(Modification records)
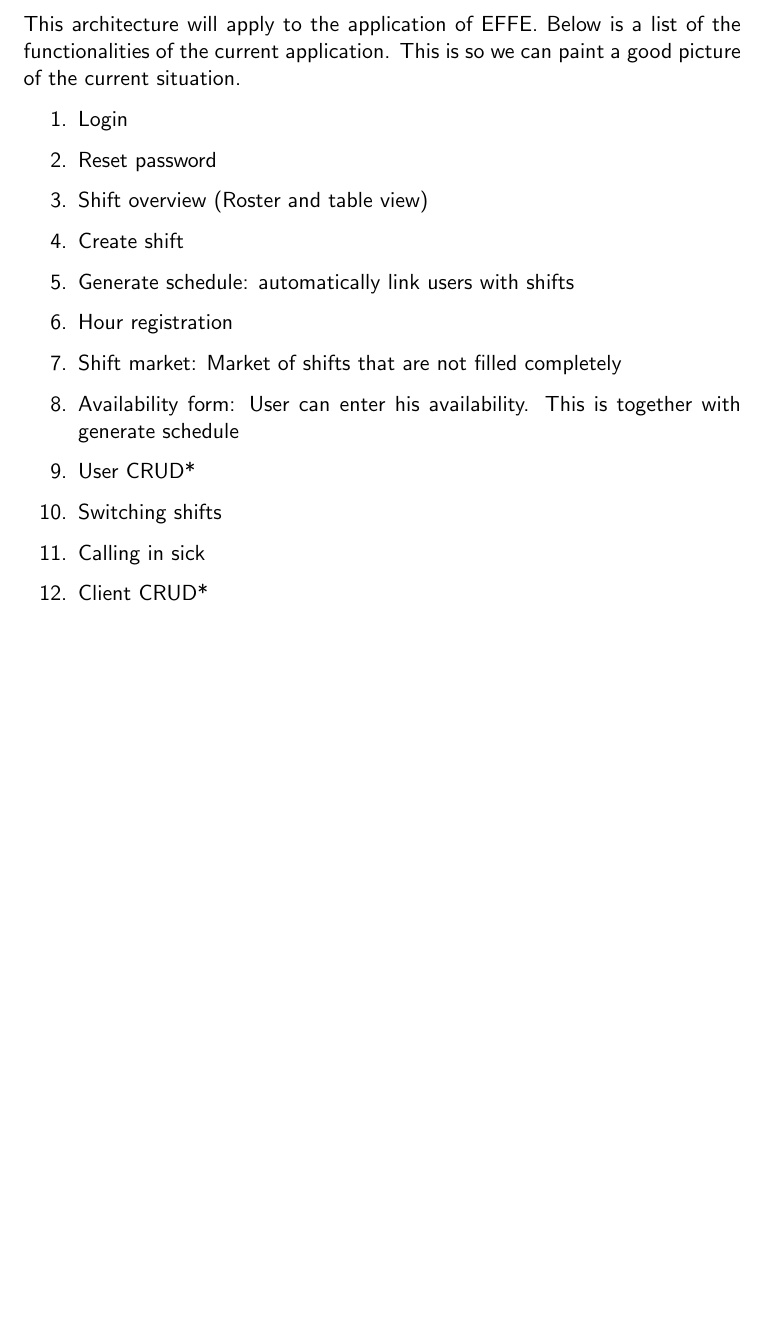
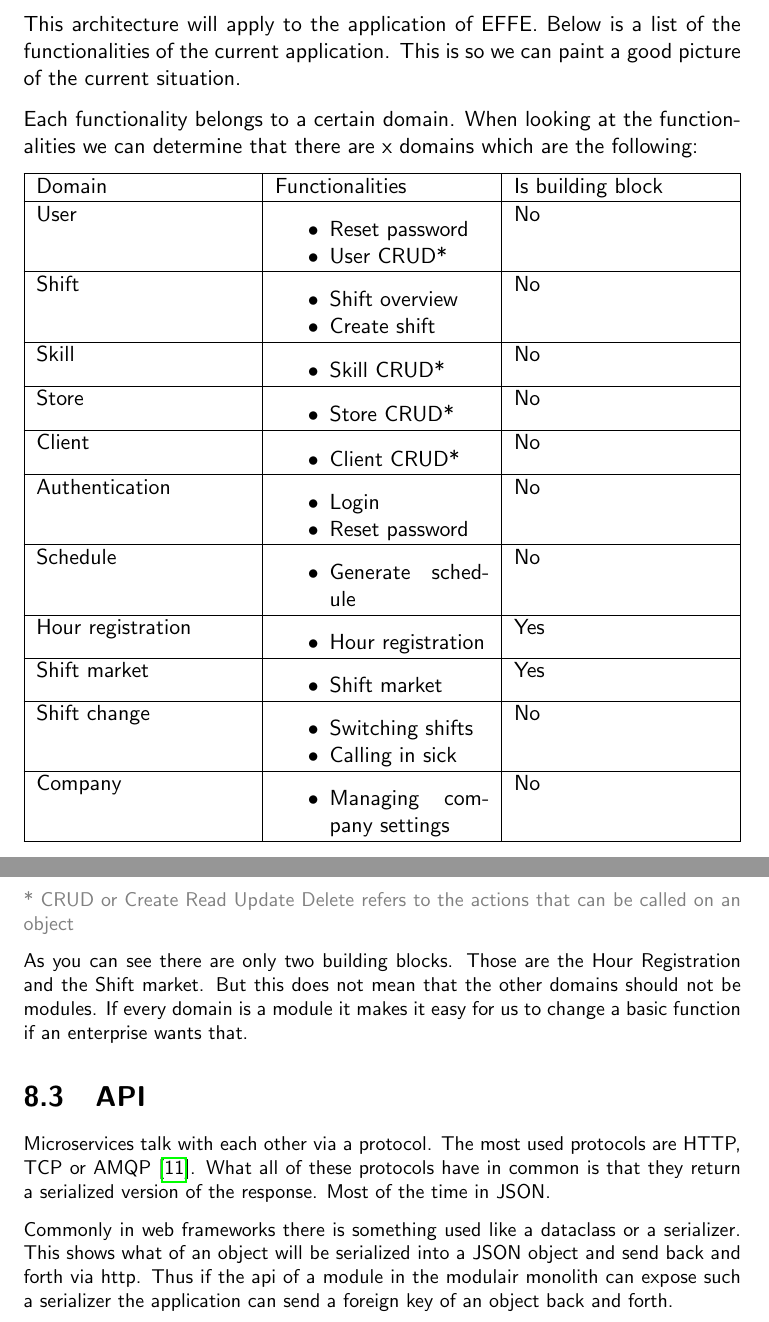
Before and after one commit to jessielaf/scriptie, a LaTeX thesis (main.tex, which reads implementation.tex): part of page 36 of 38 before the commit and two parts of pages 36 and 37 of 40 after it, the two joined at a grey line, cut so that both start at the same text, the shorter picture padded with empty space. Compiled offline with pdfLaTeX.

Commit message:
Added something implementations

```diff
--- a/implementation.tex
+++ b/implementation.tex
@@ -16,17 +16,17 @@
 
 This architecture will apply to the application of EFFE. Below is a list of the functionalities of the current application. This is so we can paint a good picture of the current situation.
 
-\begin{enumerate}
-    \item Login
-    \item Reset password
-    \item Shift overview (Roster and table view)
-    \item Create shift
-    \item Generate schedule: automatically link users with shifts
-    \item Hour registration
-    \item Shift market: Market of shifts that are not filled completely
-    \item Availability form: User can enter his availability. This is together with generate schedule
-    \item User CRUD*
-    \item Switching shifts
-    \item Calling in sick
-    \item Client CRUD*
-\end{enumerate}
+
+Each functionality belongs to a certain domain. When looking at the functionalities we can determine that there are x domains which are the following:
+
+\begin{tabularx}{\linewidth}{|>{}X|>{}X|>{}X|}
+    \hline
+
+    Domain
+     &
+    Functionalities
+    &
+    Is building block
+    \\ \hline
+
+    User
@@ -32,0 +55,90 @@
+        \item Skill CRUD*
+    \end{compactitem}
+    &
+    No
+    \\ \hline
+
+    Store
+     &
+    \begin{compactitem}
+        \item Store CRUD*
+    \end{compactitem}
+    &
+    No
+    \\ \hline
+
+    Client
+     &
+    \begin{compactitem}
+        \item Client CRUD*
+    \end{compactitem}
+    &
+    No
+    \\ \hline
+
+    Authentication
+     &
+    \begin{compactitem}
+        \item Login
+        \item Reset password
+    \end{compactitem}
+    &
+    No
+    \\ \hline
+
+    Schedule
+     &
+    \begin{compactitem}
+        \item Generate schedule
+    \end{compactitem}
+    &
+    No
+    \\ \hline
+
+    Hour registration
+     &
+    \begin{compactitem}
+        \item Hour registration
+    \end{compactitem}
+    &
+    Yes
+    \\ \hline
+
+    Shift market
+     &
+    \begin{compactitem}
+        \item Shift market
+    \end{compactitem}
+    &
+    Yes
+    \\ \hline
+
+    Shift change
+     &
+    \begin{compactitem}
+        \item Switching shifts
+        \item Calling in sick
+    \end{compactitem}
+    &
+    No
+    \\ \hline
+
+    Company
+     &
+    \begin{compactitem}
+        \item Managing company settings
+    \end{compactitem}
+    &
+    No
+    \\ \hline
+\end{tabularx}
+
+\small{\textcolor{gray}{* CRUD or Create Read Update Delete refers to the actions that can be called on an object}}
+
+As you can see there are only two building blocks. Those are the Hour Registration and the Shift market. But this does not mean that the other domains should not be modules. If every domain is a module it makes it easy for us to change a basic function if an enterprise wants that.
+
+\section{API}
+
+Microservices talk with each other via a protocol. The most used protocols are HTTP, TCP or AMQP \cite{microservicesAPI}. What all of these protocols have in common is that they return a serialized version of the response. Most of the time in JSON.
+
+Commonly in web frameworks there is something used like a dataclass or a serializer. This shows what of an object will be serialized into a JSON object and send back and forth via http. Thus if the api of a module in the modulair monolith can expose such a serializer the application can send a foreign key of an object back and forth.
--- a/main.tex
+++ b/main.tex
@@ -10,6 +10,7 @@
 \usepackage{graphicx}
 \usepackage{subcaption}
 \usepackage{float}
+\usepackage{paralist}
 
 % Now also shows subsub section ect. in the table of contents
 \setcounter{secnumdepth}{3}
```
Also changed, not shown: main.bib (+7 -1 lines), research_framework.tex (+1 -2 lines), main.pdf, implementation.tex (22 more changed lines).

- **Your goal**
Wherever "Calling" turns up in the records, copy the whole line.

- **Solution to this task**
-    \item Calling in sick
+        \item Calling in sick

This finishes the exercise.